International Polar Bear Day

27th February 2019

It was International Polar Bear Day last Wednesday, 27th February, so my workshop focussed on the Arctic. Polar bears and walruses took centre stage, with reindeers chilling in the wings (excuse the pun) as they’re of least concern with the International Union for Conservation of Nature at the moment. This, however, may well change with the rapidity of global warming, particularly in the Arctic. The nursery had seized this auspicious date by decorating their interior with polar bear themed toys, books and imagery; and they’d even, very kindly, adopted a polar bear from WWF which the children have named Buzz – excellent.

The Arctic is warming two to three times faster than the rest of the world which is having huge knock on effects around the globe, so I wanted the little ones to understand a bit more about this. Unless we reduce greenhouse gases, we will all continue to feel the effects of the Arctic warming up. And, these are; rising sea levels, changes in climate and precipitation patterns and increasing severe weather conditions (wild fires, monsoons, floods etc). Loss of fish stocks, birds and marine mammals are also very sad, but very real indicators of global warming.

The children enjoyed sketching polar bears, walruses and reindeers with me and were amazed when I told them that polar bears are twice the size of a Siberian tiger, as tall if not taller than the building we were in, and the largest land carnivores on earth. I also explained that should they ever come across one, it’d probably be best not to stroke it. You might be thinking that this is an unlikely scenario, but perhaps that’s what the villagers of Novaya Zemlya, Russia, thought before more than 50 polar bears strolled into their quiet village earlier this month scavenging for food. This is because fish and seal stocks are depleting so quickly in the north pole due to climate change, they’re starving.
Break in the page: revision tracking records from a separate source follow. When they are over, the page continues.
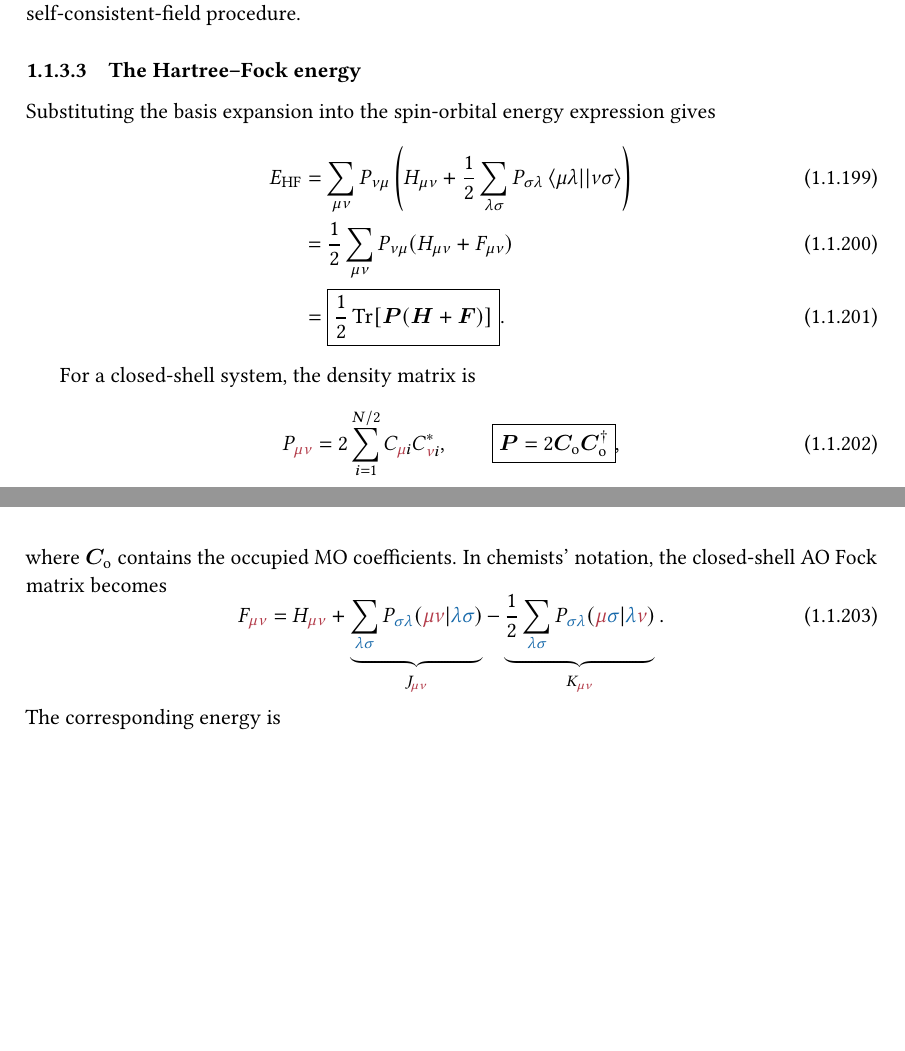
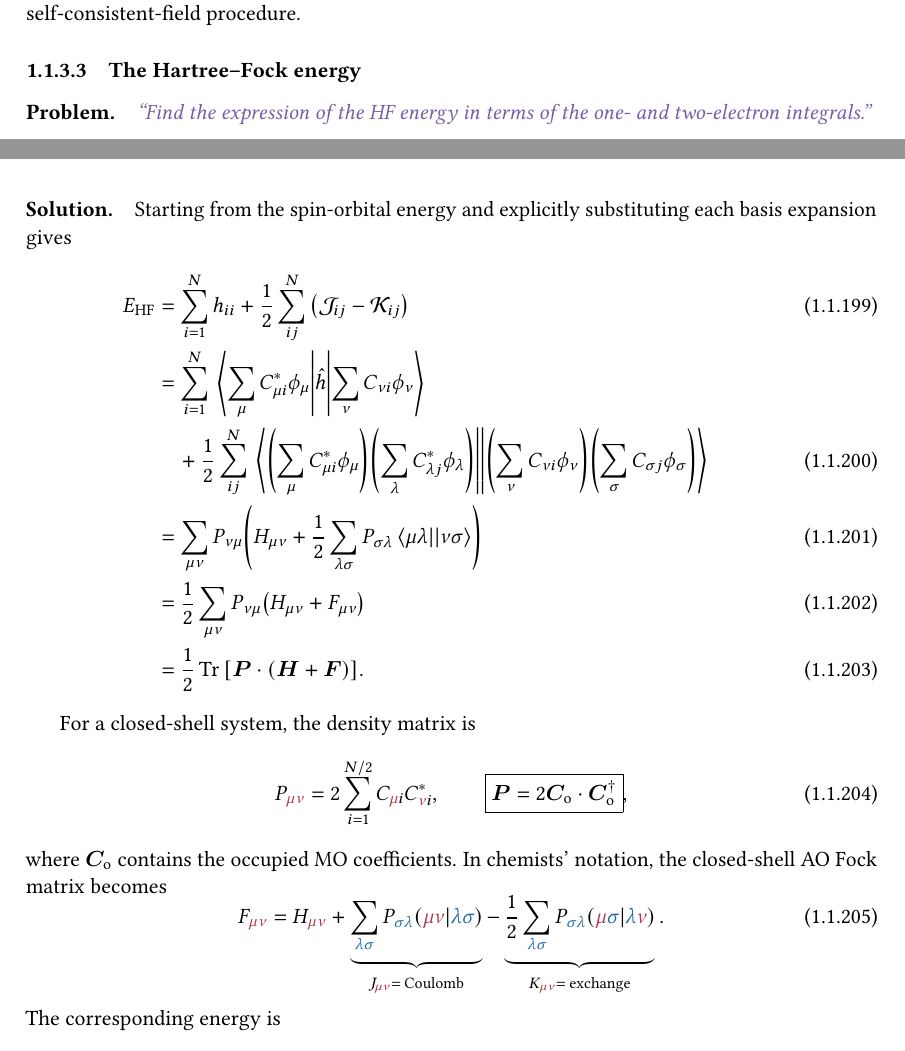
Before and after one commit to pfloos/ESQC_2026, a LaTeX book (ESQC_Loos_HF_BF_chapter.tex): two parts of pages 24 and 25 of 27 before the commit and two parts of pages 24 and 25 of 28 after it, joined at a grey line, cut so that both start at the same text, the shorter picture padded with empty space. Compiled offline with pdfLaTeX.

```diff
--- a/ESQC_Loos_HF_BF_chapter.tex
+++ b/ESQC_Loos_HF_BF_chapter.tex
@@ -1986,18 +1986,42 @@
 
 \subsubsection{The Hartree--Fock energy}
 
-Substituting the basis expansion into the spin-orbital energy expression gives
+\paragraph{Problem.}
+
+\violet{\textit{``Find the expression of the HF energy in terms of the one-
+and two-electron integrals.''}}
+
+\paragraph{Solution.}
+
+Starting from the spin-orbital energy and explicitly substituting each basis
+expansion gives
 \begin{align}
   E_\text{HF}
+  &=\sum_{i=1}^{N}h_{ii}
+    +\frac{1}{2}\sum_{ij}^{N}\qty(\cJ_{ij}-\cK_{ij})
+  \\
+  &=\sum_{i=1}^{N}
+    \mel{\sum_\mu C_{\mu i}^*\phi_\mu}{\hh}
+        {\sum_\nu C_{\nu i}\phi_\nu}
+    \notag\\
+  &\quad+\frac{1}{2}\sum_{ij}^{N}
+    \mel{
+      \qty(\sum_\mu C_{\mu i}^*\phi_\mu)
+      \qty(\sum_\lambda C_{\lambda j}^*\phi_\lambda)
+    }{}{
+      \qty(\sum_\nu C_{\nu i}\phi_\nu)
+      \qty(\sum_\sigma C_{\sigma j}\phi_\sigma)
+    }
+  \\
   &=\sum_{\mu\nu}P_{\nu\mu}
-    \left(H_{\mu\nu}
+    \qty(H_{\mu\nu}
     +\frac{1}{2}\sum_{\lambda\sigma}P_{\sigma\lambda}
-      \mel{\mu\lambda}{}{\nu\sigma}\right)
+      \mel{\mu\lambda}{}{\nu\sigma})
   \\
   &=\frac{1}{2}\sum_{\mu\nu}P_{\nu\mu}
-    (H_{\mu\nu}+F_{\mu\nu})
-  \\
-  &=\boxed{\frac{1}{2}\Tr[\bP(\bH+\bF)]}.
+    \qty(H_{\mu\nu}+F_{\mu\nu})
+  \\
+  &=\frac{1}{2}\Tr\qty[\bP\cdot(\bH+\bF)].
   \label{eq:hf-energy-matrix}
 \end{align}
 
@@ -2014,11 +2038,12 @@
   F_{\red{\mu\nu}}=H_{\red{\mu\nu}}
   +\underbrace{\sum_{\blue{\lambda\sigma}}
     P_{\blue{\sigma\lambda}}
-    \rbraket{\red{\mu\nu}}{\blue{\lambda\sigma}}}_{J_{\red{\mu\nu}}}
+    \rbraket{\red{\mu\nu}}{\blue{\lambda\sigma}}}
+    _{J_{\red{\mu\nu}}=\text{ Coulomb}}
   -\underbrace{\frac{1}{2}\sum_{\blue{\lambda\sigma}}
     P_{\blue{\sigma\lambda}}
     \rbraket{\red{\mu}\blue{\sigma}}{\blue{\lambda}\red{\nu}}}
-    _{K_{\red{\mu\nu}}}.
+    _{K_{\red{\mu\nu}}=\text{ exchange}}.
   \label{eq:rhf-fock-ao}
 \end{equation}
 The corresponding energy is
```
Also changed, not shown: ESQC_Loos_HF_BF_chapter.tex (4 more changed lines).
After our chat, the children told me that we could help the polar bears ‘by saving energy’. Brilliant, I thought. We have talked about this subject in the past, but the little ones who answered on Wednesday were not the same ones who have shouted out, ‘turning the taps off and lights off,’ before. So, they most certainly are taking it in! I later added that travelling to places by foot, or trialling their scooters or bikes, rather than driving where possible, would help too. For more info please visit: www.doodleswithmydaughter.co.uk

Roots & Shoots Awards

Has your school been helping people, animals or the environment? Post a story about it online and win an award!

If you post a story about your school's work here on the www.rootsnshoots.org.uk website you will be eligible for a Jane Goodall's Roots & Shoots Award and the chance to be invited to this year's awards ceremony to meet Dr. Jane in person. You can write about your experiences completing one of our activities or anything else that your school has been doing to help people, animals or the environment.

Email this to a colleague Email this to a colleague

Comment on this Article

Keep up to date with Jane Goodall's Roots & Shoots

Why not sign up for our weekly newsletter, filled with inspiring stories from the Jane Goodall's Roots & Shoots community in the UK. Not sure what to expect? Take a look at some of our recent emails.

Or follow us on Twitter or Facebook for updates as they happen:

Help us keep our resources free!

All of our resources are currently free and you can help them to stay that way and support the other work of Roots & Shoots in the UK by making a donation, no matter how small. The easiest way to donate to the Jane Goodall's Roots & Shoots programme UK online is by using Virgin Money Giving. This can be a one off donation for any amount you want (every pound helps!) or if you prefer you can set up a regular, monthly donation.

Make a donation using Virgin Money Giving

Our Partners

EW-Institute NGK 2041 ClimateForce quest windsor